* DATA *
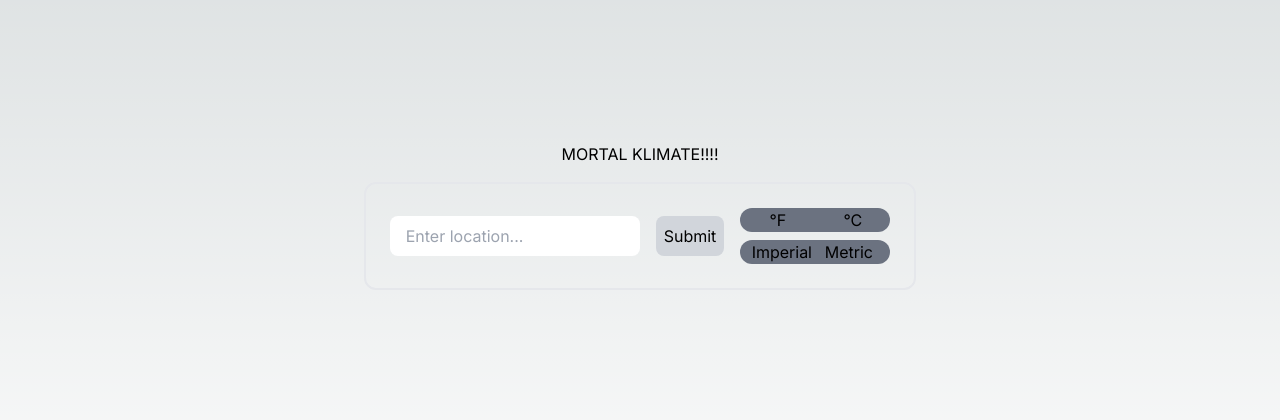
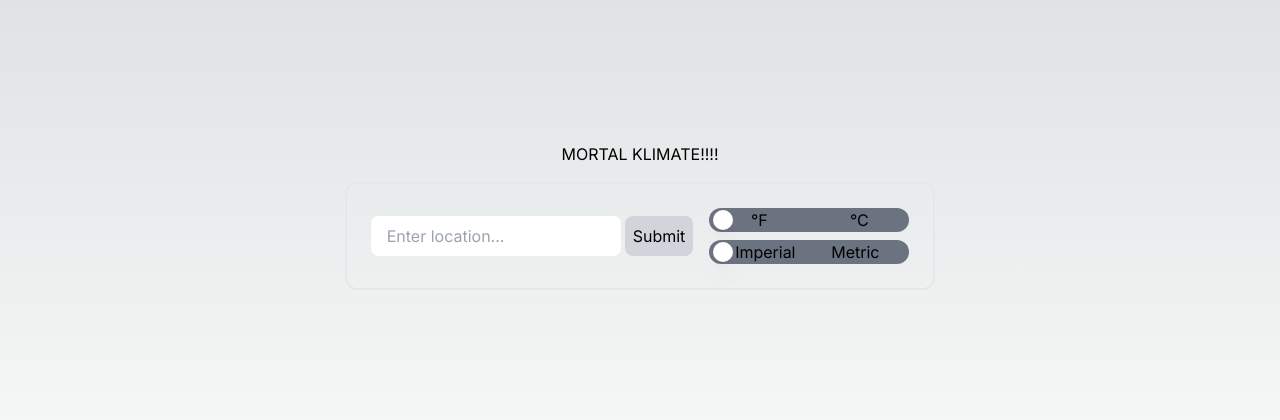
Before and after one commit to joseph-w-valdez/mortal-klimate, a Next.js app in the folder mortal-klimate/: page / in a window 1280 px wide. Shown: the part 184-604 px from the top of the page. Built offline with nearby package versions, Linux system fonts and the light colour scheme; no server answers.

Commit message:
updated readme. created states to track unit preferences. added animation for slider

```diff
--- a/mortal-klimate/src/app/components/Form.tsx
+++ b/mortal-klimate/src/app/components/Form.tsx
@@ -27,6 +27,9 @@ export default function Form() {
   const [weatherData, setWeatherData] = useState<WeatherData | null>(null);
   const weatherApi = process.env.NEXT_PUBLIC_WEATHER_API_KEY
   const weatherApiUrl = process.env.NEXT_PUBLIC_WEATHER_API_URL
+  const [isFahrenheit, setIsFahrenheit] = useState(true)
+  const [isImperial, setIsImperial] = useState(true)
+
 
   async function fetchWeatherData() {
     try {
@@ -53,13 +56,21 @@ export default function Form() {
         setUserLocation('');
     };
 
+    const toggleTempUnit = () => {
+      setIsFahrenheit(!isFahrenheit)
+    }
+
+    const toggleImperialUnits = () => {
+      setIsImperial(!isImperial)
+    }
+
     return (
         <div className='flex flex-col gap-4 border border-2 p-6 rounded-xl min-w-[500px]'>
           <form
             onSubmit={handleSubmit}
             className='flex gap-4 justify-between items-center'
           >
-              <div className='flex gap-4'>
+              <div className='flex gap-1'>
                 <input
                     id='location-input'
                     className='text-black rounded-lg pl-4 h-10'
@@ -78,14 +89,24 @@ export default function Form() {
                         Submit
                 </button>
               </div>
-              <div className='flex flex-col min-w-[150px] gap-2'>
-              <button type='button' className='flex bg-gray-500 rounded-xl'>
+              <div className='flex flex-col w-[200px] gap-2'>
+              <button
+                className='flex bg-gray-500 rounded-xl relative items-center'
+                type='button'
+                onClick={toggleTempUnit}
+              >
+                  <button className={`w-5 h-5 rounded-full absolute bg-white shadow-xl ${isFahrenheit ? 'translate-x-1' : 'translate-x-[175px]'} transition duration-300`}></button>
                   <div className='w-1/2'>°F</div>
                   <div className='w-1/2'>°C</div>
                 </button>
-                <button type='button' className='flex bg-gray-500 rounded-xl px-2'>
-                  <div className='w-1/2'>Imperial</div>
-                  <div className='w-1/2'>Metric</div>
+              <button
+                className='flex bg-gray-500 rounded-xl relative items-center'
+                type='button'
+                onClick={toggleImperialUnits}
+              >
+                  <button className={`w-5 h-5 rounded-full absolute bg-white shadow-xl ${isImperial ? 'translate-x-1' : 'translate-x-[175px]'} transition duration-300`}></button>
+                  <div className='w-1/2 pl-3'>Imperial</div>
+                  <div className='w-1/2 pr-2'>Metric</div>
                 </button>
               </div>
           </form>
```
Also changed, not shown: 1 other file (tests, documents, lock files or other folders).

* YOUR TASK *
Copy each line in the data that holds the word "export".

* SOLVED EXERCISE *
@@ -27,6 +27,9 @@ export default function Form() {
@@ -53,13 +56,21 @@ export default function Form() {
@@ -78,14 +89,24 @@ export default function Form() {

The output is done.